You can choose the Republic (basic) or Imperium (aggressive) styles of play, which have slightly different card sets and rules variations.
There's also an officially-printed fan expansion (I assume this isn't in the standard edition?) that consists of a dozen or so extra cards which, in my opinion, are some of the most combo-heavy cards, which can be added to either above variant.
In the Black Box edition, these are all defined by variations on the cost symbol only, so are fairly easy to overlook. I got my copy of the game used, so don't know how they're normally packaged, but my group took a bit to decipher the "code."
Even if there weren't these variants, early game choices are hugely influential, enough that the dynamic of the game often changes dramatically from session to session. I don't know if this is because I haven't played a ton, but it feels like a very small number of early choices often leads to organically growing different styles of play.
While I'm at variants, the game can be played 2-5 players. I've mostly played 2-3, and some dynamics change, but I don't think player count hugely changes things, other than fewer players generally meaning you have more time to get rolling (since resources run out faster) and fewer things to keep track of. I think it plays pretty well, regardless.
Final ThoughtsI think all of that works out for a fantastically interesting game.

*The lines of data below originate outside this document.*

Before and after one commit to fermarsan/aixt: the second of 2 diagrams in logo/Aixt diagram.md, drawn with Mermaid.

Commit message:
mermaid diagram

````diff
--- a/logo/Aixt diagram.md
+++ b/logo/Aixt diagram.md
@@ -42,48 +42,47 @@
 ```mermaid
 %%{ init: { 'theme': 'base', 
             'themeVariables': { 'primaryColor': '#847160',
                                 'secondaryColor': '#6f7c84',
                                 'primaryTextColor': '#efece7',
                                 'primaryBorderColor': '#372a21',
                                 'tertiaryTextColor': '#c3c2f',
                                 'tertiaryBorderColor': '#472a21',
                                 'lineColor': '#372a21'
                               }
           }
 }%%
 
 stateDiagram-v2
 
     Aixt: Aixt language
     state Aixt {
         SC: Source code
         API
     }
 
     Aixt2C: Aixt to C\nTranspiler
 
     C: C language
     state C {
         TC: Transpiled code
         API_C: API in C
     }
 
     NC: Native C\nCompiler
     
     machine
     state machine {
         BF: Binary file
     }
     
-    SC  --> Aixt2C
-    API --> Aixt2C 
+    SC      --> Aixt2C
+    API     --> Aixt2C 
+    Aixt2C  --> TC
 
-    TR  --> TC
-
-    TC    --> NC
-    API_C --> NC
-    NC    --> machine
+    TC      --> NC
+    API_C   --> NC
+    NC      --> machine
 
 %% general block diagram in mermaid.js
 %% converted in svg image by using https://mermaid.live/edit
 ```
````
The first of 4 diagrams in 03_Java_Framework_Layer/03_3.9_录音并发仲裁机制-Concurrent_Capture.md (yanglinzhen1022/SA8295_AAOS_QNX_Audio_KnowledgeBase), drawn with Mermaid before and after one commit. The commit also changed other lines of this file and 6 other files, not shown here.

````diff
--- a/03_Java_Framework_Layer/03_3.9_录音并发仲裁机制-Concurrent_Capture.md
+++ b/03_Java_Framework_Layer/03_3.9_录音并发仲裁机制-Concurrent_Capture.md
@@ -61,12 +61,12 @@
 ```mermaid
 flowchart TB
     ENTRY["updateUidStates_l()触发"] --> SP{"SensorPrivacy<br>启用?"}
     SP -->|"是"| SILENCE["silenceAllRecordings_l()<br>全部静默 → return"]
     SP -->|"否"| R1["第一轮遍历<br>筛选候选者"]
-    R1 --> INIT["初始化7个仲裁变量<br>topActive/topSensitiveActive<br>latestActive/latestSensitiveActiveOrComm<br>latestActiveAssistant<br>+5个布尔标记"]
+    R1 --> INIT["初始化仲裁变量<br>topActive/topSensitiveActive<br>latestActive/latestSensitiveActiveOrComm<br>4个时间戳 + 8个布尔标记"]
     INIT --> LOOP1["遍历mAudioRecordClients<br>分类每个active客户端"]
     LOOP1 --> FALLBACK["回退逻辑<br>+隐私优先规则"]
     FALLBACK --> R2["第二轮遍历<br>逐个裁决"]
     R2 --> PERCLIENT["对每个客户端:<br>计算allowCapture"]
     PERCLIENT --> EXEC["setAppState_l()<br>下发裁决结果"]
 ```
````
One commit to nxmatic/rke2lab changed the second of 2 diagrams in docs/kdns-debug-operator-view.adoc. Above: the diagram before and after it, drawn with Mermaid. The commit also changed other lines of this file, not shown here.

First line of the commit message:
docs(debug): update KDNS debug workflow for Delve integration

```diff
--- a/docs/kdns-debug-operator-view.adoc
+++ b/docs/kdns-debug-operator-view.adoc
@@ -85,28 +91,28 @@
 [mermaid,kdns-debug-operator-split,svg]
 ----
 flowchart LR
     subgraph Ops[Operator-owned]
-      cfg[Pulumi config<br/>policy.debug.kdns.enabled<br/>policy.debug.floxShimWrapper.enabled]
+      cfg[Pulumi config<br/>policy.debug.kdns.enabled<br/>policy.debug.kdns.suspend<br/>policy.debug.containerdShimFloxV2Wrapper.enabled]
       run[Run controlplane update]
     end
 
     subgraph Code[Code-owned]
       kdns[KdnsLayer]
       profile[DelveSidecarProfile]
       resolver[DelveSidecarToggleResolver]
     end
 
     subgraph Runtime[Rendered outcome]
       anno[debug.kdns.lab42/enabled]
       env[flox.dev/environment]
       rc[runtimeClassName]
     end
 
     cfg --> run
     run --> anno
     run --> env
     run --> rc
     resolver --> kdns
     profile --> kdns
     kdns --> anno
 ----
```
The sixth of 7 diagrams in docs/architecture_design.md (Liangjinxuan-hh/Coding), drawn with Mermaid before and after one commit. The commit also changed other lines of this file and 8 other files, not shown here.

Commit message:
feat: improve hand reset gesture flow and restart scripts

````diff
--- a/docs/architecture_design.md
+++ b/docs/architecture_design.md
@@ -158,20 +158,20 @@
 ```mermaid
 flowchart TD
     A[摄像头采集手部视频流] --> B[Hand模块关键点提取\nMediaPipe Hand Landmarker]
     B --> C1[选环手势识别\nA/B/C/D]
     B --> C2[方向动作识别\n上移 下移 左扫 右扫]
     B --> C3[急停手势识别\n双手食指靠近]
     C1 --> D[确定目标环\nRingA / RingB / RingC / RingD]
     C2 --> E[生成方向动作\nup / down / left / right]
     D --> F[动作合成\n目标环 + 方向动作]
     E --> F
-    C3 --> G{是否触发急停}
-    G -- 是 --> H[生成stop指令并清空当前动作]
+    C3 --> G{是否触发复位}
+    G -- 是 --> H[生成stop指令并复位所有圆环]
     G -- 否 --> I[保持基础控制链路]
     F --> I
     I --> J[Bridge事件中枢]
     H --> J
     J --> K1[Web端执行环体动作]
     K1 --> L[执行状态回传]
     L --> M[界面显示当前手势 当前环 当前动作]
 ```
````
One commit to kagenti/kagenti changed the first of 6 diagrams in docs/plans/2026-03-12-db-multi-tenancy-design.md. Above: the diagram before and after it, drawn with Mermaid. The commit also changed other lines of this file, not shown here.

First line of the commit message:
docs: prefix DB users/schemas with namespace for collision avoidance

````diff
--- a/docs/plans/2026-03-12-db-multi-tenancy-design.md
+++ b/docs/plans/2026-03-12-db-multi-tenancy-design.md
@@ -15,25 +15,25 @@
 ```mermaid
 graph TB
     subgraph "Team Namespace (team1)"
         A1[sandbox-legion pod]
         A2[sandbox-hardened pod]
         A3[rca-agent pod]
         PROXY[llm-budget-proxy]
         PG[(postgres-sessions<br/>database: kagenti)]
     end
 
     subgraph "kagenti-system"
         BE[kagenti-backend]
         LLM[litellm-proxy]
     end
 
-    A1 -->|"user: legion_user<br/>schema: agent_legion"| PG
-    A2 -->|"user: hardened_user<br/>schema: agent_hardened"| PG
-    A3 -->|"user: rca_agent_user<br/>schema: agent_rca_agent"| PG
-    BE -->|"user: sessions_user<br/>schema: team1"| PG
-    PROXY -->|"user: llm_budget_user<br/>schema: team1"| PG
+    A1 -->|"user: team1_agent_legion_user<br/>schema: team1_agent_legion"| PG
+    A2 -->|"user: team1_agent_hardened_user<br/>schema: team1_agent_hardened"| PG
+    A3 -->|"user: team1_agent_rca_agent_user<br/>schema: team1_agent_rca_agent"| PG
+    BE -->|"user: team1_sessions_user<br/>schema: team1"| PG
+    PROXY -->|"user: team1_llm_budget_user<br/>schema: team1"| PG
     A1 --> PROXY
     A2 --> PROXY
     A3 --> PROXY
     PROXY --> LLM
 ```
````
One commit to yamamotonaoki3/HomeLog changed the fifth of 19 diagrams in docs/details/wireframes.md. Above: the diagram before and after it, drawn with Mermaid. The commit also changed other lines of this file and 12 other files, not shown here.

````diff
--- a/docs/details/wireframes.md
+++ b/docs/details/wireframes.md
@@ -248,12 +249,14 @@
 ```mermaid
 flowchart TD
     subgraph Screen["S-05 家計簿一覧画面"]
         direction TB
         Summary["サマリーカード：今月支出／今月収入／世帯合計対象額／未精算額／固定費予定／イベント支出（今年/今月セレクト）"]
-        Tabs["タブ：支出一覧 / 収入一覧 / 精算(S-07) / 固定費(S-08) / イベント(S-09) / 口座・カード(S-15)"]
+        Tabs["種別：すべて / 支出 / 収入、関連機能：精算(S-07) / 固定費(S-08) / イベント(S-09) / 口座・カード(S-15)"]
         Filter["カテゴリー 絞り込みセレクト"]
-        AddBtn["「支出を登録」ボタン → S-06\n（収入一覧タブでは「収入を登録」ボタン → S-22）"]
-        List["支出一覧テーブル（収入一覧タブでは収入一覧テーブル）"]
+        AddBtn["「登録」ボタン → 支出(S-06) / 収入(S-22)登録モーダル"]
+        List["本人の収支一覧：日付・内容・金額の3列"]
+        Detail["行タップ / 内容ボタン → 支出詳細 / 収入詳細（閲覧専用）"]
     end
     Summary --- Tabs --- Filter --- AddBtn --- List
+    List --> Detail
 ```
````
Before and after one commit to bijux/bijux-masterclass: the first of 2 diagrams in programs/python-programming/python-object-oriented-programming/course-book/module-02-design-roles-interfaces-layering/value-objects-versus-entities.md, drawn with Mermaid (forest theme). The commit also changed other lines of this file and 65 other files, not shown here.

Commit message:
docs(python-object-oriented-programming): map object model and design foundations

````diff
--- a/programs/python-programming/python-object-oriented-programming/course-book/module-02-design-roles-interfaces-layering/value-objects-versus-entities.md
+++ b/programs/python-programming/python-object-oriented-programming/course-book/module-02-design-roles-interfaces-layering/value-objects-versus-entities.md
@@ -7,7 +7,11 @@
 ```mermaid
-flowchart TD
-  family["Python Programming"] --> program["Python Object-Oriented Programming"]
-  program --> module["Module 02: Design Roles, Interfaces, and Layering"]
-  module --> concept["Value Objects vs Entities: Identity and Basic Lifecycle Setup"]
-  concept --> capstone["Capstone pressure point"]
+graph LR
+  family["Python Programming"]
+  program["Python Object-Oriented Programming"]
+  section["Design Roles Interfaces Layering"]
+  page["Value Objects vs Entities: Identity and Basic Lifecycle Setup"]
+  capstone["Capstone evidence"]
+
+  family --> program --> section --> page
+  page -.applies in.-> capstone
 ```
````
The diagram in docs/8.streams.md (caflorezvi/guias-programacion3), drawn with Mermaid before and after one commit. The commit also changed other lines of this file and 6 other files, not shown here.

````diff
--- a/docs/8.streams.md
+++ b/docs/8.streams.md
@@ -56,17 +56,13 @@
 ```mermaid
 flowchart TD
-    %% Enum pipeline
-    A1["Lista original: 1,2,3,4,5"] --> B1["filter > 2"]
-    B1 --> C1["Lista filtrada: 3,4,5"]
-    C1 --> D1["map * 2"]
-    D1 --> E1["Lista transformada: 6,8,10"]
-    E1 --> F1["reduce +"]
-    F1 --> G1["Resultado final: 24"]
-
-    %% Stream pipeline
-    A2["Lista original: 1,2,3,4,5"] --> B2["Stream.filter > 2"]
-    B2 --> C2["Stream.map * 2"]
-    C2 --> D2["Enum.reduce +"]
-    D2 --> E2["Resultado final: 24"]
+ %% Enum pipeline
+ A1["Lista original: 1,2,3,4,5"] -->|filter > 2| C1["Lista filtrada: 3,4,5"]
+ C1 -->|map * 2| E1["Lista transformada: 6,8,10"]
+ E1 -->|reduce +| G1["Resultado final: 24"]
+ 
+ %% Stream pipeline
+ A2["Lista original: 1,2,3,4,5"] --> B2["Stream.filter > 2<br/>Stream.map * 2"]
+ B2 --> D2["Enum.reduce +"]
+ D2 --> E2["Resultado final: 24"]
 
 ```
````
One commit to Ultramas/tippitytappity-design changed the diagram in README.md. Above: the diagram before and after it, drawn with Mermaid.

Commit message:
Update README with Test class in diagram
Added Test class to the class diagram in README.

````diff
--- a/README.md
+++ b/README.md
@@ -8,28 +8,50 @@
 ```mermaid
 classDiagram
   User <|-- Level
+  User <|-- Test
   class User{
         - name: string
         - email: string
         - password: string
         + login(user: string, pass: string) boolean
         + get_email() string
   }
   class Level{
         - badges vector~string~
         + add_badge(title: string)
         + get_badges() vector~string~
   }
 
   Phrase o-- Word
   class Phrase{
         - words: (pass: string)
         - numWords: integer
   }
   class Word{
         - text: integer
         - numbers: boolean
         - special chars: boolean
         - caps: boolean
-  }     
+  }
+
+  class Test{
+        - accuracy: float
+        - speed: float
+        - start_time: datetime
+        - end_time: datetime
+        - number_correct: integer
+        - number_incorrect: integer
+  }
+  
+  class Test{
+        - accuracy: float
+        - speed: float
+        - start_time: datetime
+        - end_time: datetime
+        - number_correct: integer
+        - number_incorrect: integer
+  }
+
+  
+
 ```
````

My problem with it is that I think the combos are too strong. There are a lot that can effectively double or triple the number of things you can do in a given instance, and the right luck or emphasis on some interactions can mean players really take off. I'd personally have preferred to see the same principles, but reduced: maybe add caps on the number of bonus actions or bonus draws you can take off of buildings in a given turn or round, for instance.
It might just be that I like the training game enough that I don't enjoy the more radical swings that come off of heavy comboing, or it might just be that I'm still not so advanced at the game that I understand the broader balance at work.
This is also not to say that the game always ends in some sort of combo cyclone or surprise win. Sometimes, it just acts like a normal game- someone has a stronger strategy and/or better luck, and they gradually get ahead, and seal the deal. The possibility of neat combos or surprise wins are actually nice, since it can snatch away what seems like a sure victory, adding tension rather than a foregone conclusion. Other times, combos can become crushing victories, or surprise endings can shut down the game before it gets started.
So... getting to that actual conclusion. I like it, but there's a "but."
Quite a few games end with me frustrated or just deflated and I'm definitely not always in the mood to play, but at the end of the day, I've never really considered getting rid of it nor have I wanted to stop playing it.
Talking through this as I look at what I've written and how I keep waffling... This is, I think, the first time where this has happened for me in writing these reviews, and I need to make a distinction between merit and taste. I think it's a very good game that isn't quite my taste. (...Except the cartoony edition. That's definitely not my taste. I'm not sure I'd have ever played the game, based on that art.)